October 13, 2010


Thanks for the reminiscence, Narayan. I was a great aficionado and consumer of street food in India. Starting with the mouthwatering chana-choor & aam-papad /churan (dehydrated mango and tamarind pulp / a hot, tangy, sticky concoction made of mango powder, pomegranate seeds and spices) from vendors outside school boundaries, the peerless fruit chaats in Old Delhi and the gol-gappas around every street corner, I have had encounters with a wide variety of street food. I did not have a Brahminic father (he too would eat anything, anywhere) but did have a very hygienically fastidous mother who did not trust push cart food unless it came in some sort of protective covers (whole fruits and nuts within their shells). She used to be horrified by what I could eat and not fall down dead before her eyes. By the time I was in my late teens and early twenties, I managed to coax her to sample some of the goodies in a couple of relatively "clean" places. She loved them but still would not touch anything that had laid around in an uncovered basket, contained ice or cut fruit that had not been cut and peeled right before her eyes.

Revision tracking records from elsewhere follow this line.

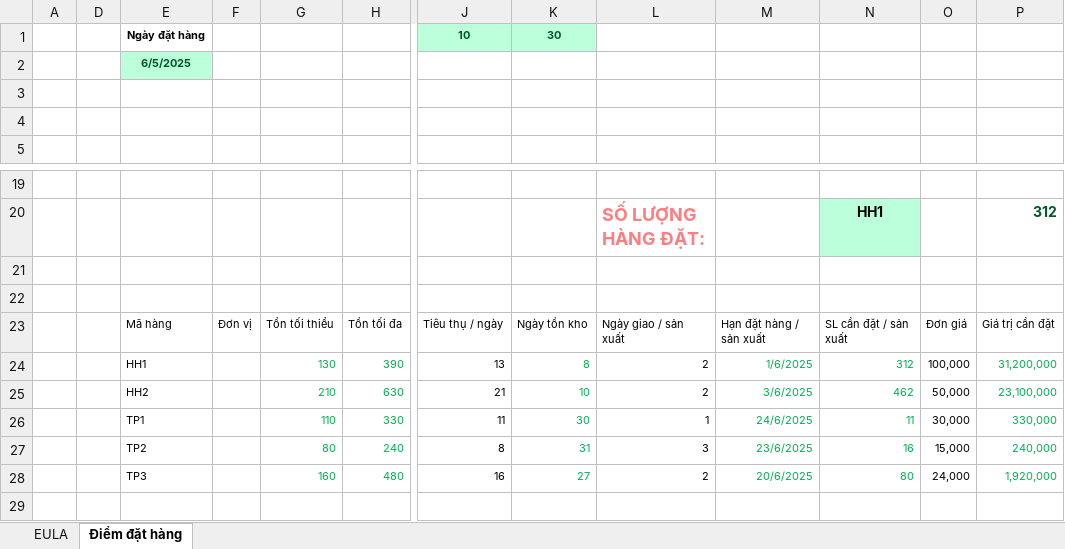
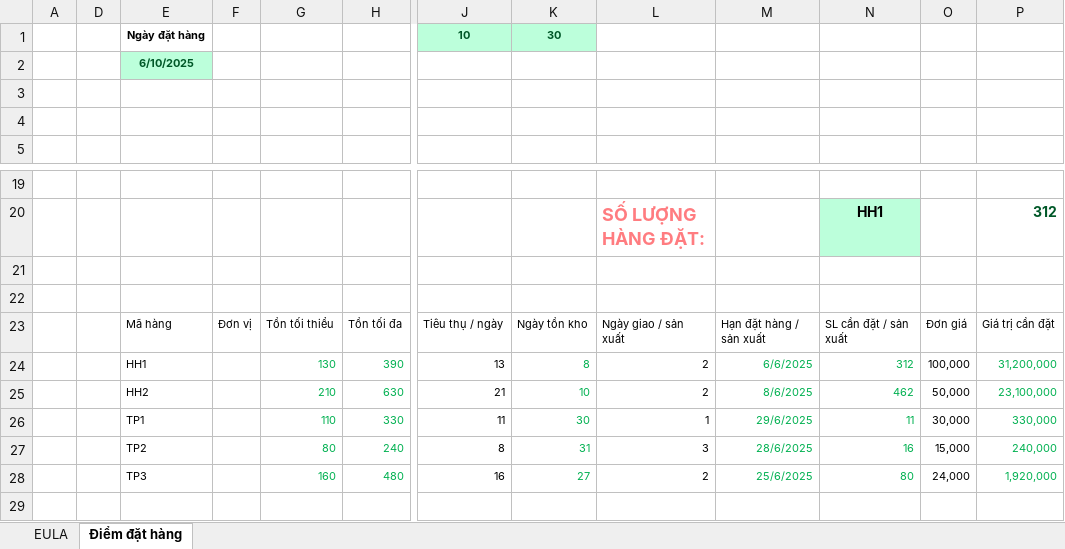
Before and after one commit to leanh2410/Backups, an Excel workbook: 4C68A711-89BE-412A-BD2D-CB33771CC62D-LK01.xlsm, sheet Điểm đặt hàng, drawn as a sheet; only a part is shown, gaps mark what is left out; values as stored, in another font and other column widths than the file's, no borders; charts and pictures and conditional formats and table styles not drawn; the diff names each change by its address in the sheet, - before the commit and + after, or states it on an @@ line.

Commit message:
Backup: 4C68A711-89BE-412A-BD2D-CB33771CC62D-LK01.xlsm

```diff
--- a/4C68A711-89BE-412A-BD2D-CB33771CC62D-LK01.xlsm (sheet Điểm đặt hàng)
+++ b/4C68A711-89BE-412A-BD2D-CB33771CC62D-LK01.xlsm (sheet Điểm đặt hàng)
-E2: 6/5/2025
+E2: 6/10/2025
-M24: 1/6/2025
+M24: 6/6/2025
-M25: 3/6/2025
+M25: 8/6/2025
-M26: 24/6/2025
+M26: 29/6/2025
-M27: 23/6/2025
+M27: 28/6/2025
-M28: 20/6/2025
+M28: 25/6/2025
```
Also changed, not shown: charts or pictures.
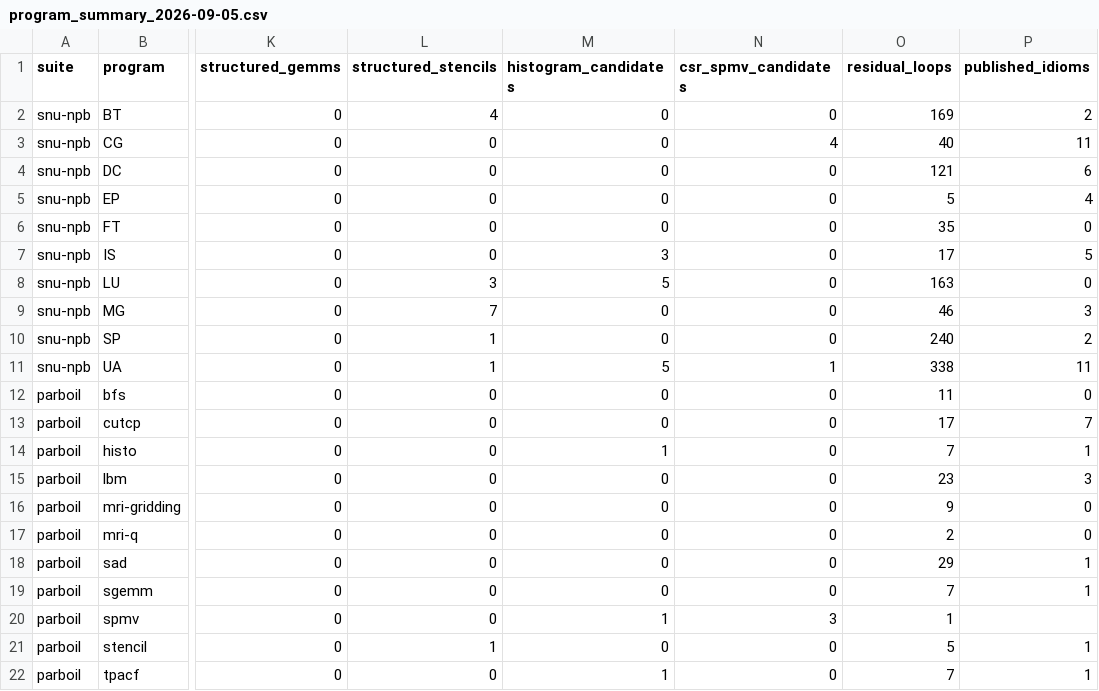
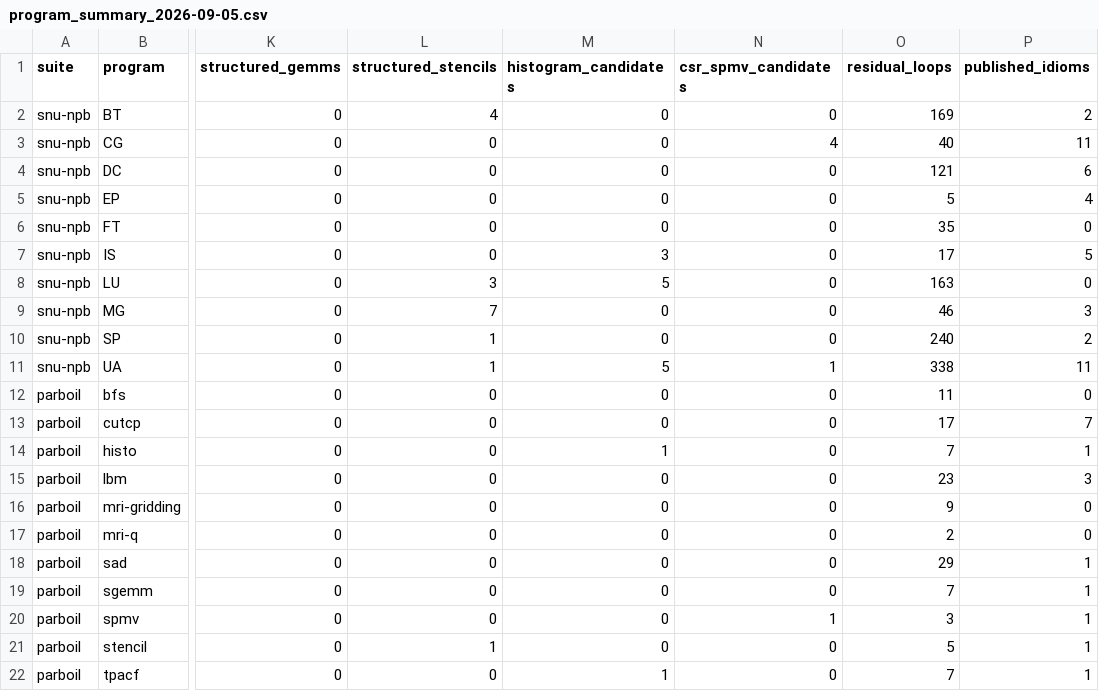
Before and after one commit to arpitj1/Polygeist, a CSV file: issues/ginsbach_asplos18/program_summary_2026-09-05.csv, drawn as a sheet; only a part is shown, gaps mark what is left out; the diff names each change by its address in the sheet, - before the commit and + after, or states it on an @@ line.

Commit message:
Add Ginsbach audit to IR viewer

```diff
--- a/issues/ginsbach_asplos18/program_summary_2026-09-05.csv
+++ b/issues/ginsbach_asplos18/program_summary_2026-09-05.csv
-M20 (histogram_candidates): 1
+M20 (histogram_candidates): 0
-N20 (csr_spmv_candidates): 3
+N20 (csr_spmv_candidates): 1
-O20 (residual_loops): 1
+O20 (residual_loops): 3
-P20 (published_idioms): (empty)
+P20 (published_idioms): 1
```
Also changed, not shown: 1 other file.
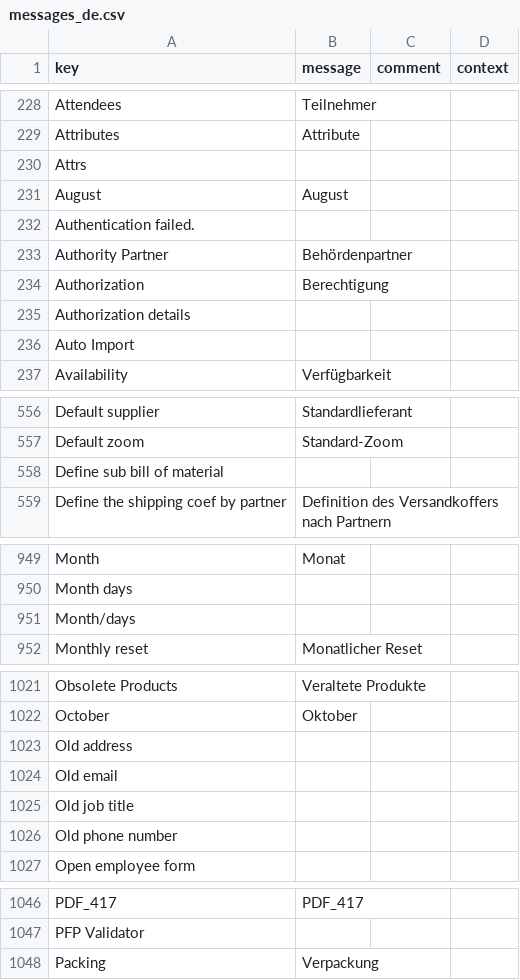
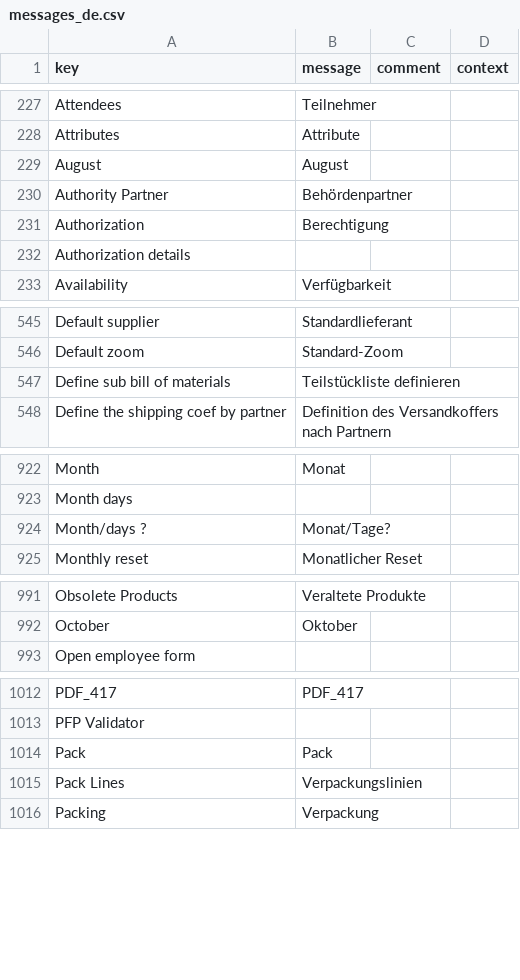
Before and after one commit to synktory-thl/axelor-open-suite, a CSV file: axelor-base/src/main/resources/i18n/messages_de.csv, drawn as a sheet; only a part is shown, gaps mark what is left out; removed rows and columns are numbered as before the commit, all else as after; the diff covers the shown part only; the diff names each change by its address in the sheet, - before the commit and + after, or states it on an @@ line.

Commit message:
Revert "RM20662: Import Google Contact (#5399)"
This reverts commit b2c0d0c71af92fdc37dbb45f5936020e2c8164c7.

```diff
--- a/axelor-base/src/main/resources/i18n/messages_de.csv
+++ b/axelor-base/src/main/resources/i18n/messages_de.csv
-row 230: Attrs
-row 232: Authentication failed.
-row 236: Auto Import
-row 558: Define sub bill of material
+row 547: Define sub bill of materials | Teilstückliste definieren
-row 951: Month/days
+row 924: Month/days ? | Monat/Tage?
-row 1023: Old address
-row 1024: Old email
-row 1025: Old job title
-row 1026: Old phone number
+row 1014: Pack | Pack
+row 1015: Pack Lines | Verpackungslinien
```
Also changed, not shown: 3 added rows, 40 removed rows, 1 moved row and 1 edited cell elsewhere in this file, axelor-base/src/main/resources/i18n/messages_es.csv, axelor-base/src/main/resources/i18n/messages_it.csv, 17 other files.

I did draw the line at eating meat from open push carts, perhaps only because I was never drunk enough to make the leap of faith. However, during college days, my favorite kebab joint was "Kake di Hatti," a Punjabi owned shack near Connaught Place and Pahar Ganj which always had a line of customers waiting to get in. The kebabs were amazing and one had to keep one's eyes averted from the goings on inside the kitchen which was visible from the dining area. I think the only reason why no one contracted horrible gastrointestinal infections at the place was that the turnover was so rapid and the meat cooked over such hot coal fire that it did not have the time to become a breeding ground for germs. ("Kake" has since been gentrified).

I experienced a similar vegetarian delight under far less dramatic circumstances than yours. The food was not quite "push cart" but it was at a tiny shop in a narrow, bustling alley way in a bazaar in Amritsar. One had to stand on the street and eat while the owner dished out the food from his narrow platform inside the shop and the food appeared through a hole in the wall via which he relayed the customers' orders to an invisible kitchen behind the shop.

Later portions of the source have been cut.